▶ [Records]

[Start of Attachment]

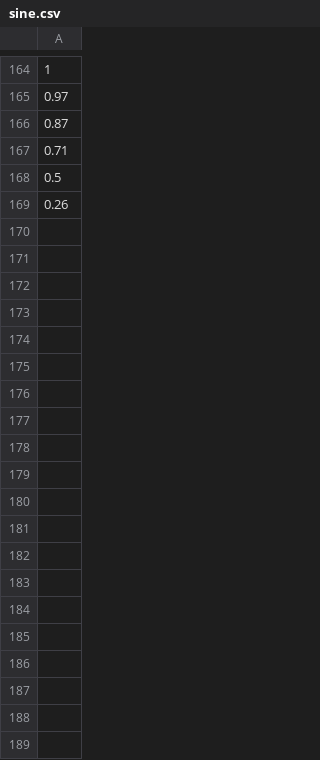
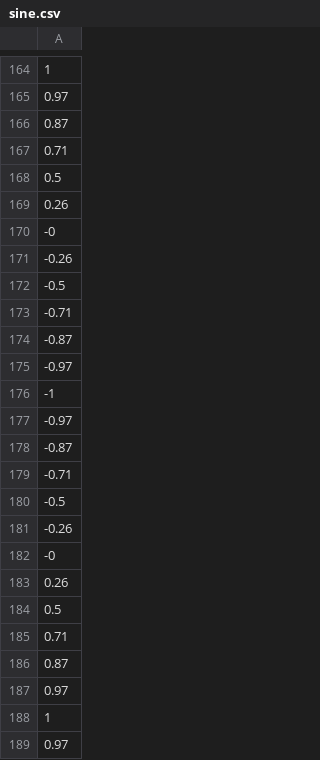
Before and after one commit to van-dai-vuong/canari, a CSV file: data/toy_time_series/sine.csv, drawn as a sheet; only a part is shown, gaps mark what is left out; the diff covers the shown part only; the diff names each change by its address in the sheet, - before the commit and + after, or states it on an @@ line.

```diff
--- a/data/toy_time_series/sine.csv
+++ b/data/toy_time_series/sine.csv
+row 170: -0
+row 171: -0.26
+row 172: -0.5
+row 173: -0.71
+row 174: -0.87
+row 175: -0.97
+row 176: -1
+row 177: -0.97
+row 178: -0.87
+row 179: -0.71
+row 180: -0.5
+row 181: -0.26
+row 182: -0
+row 183: 0.26
+row 184: 0.5
+row 185: 0.71
+row 186: 0.87
+row 187: 0.97
+row 188: 1
+row 189: 0.97
```
Also changed, not shown: 28 added rows elsewhere in this file, data/toy_time_series/sine_datetime.csv, 8 other files.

[End of Attachment]

▶ [Task statement] Wherever the word "data" shows up in the material, copy the line it is on.

▶ [Solved exercise]
Before and after one commit to van-dai-vuong/canari, a CSV file: data/toy_time_series/sine.csv, drawn as a sheet; only a part is shown, gaps mark what is left out; the diff covers the shown part only; the diff names each change by its address in the sheet, - before the commit and + after, or states it on an @@ line.
--- a/data/toy_time_series/sine.csv
+++ b/data/toy_time_series/sine.csv
Also changed, not shown: 28 added rows elsewhere in this file, data/toy_time_series/sine_datetime.csv, 8 other files.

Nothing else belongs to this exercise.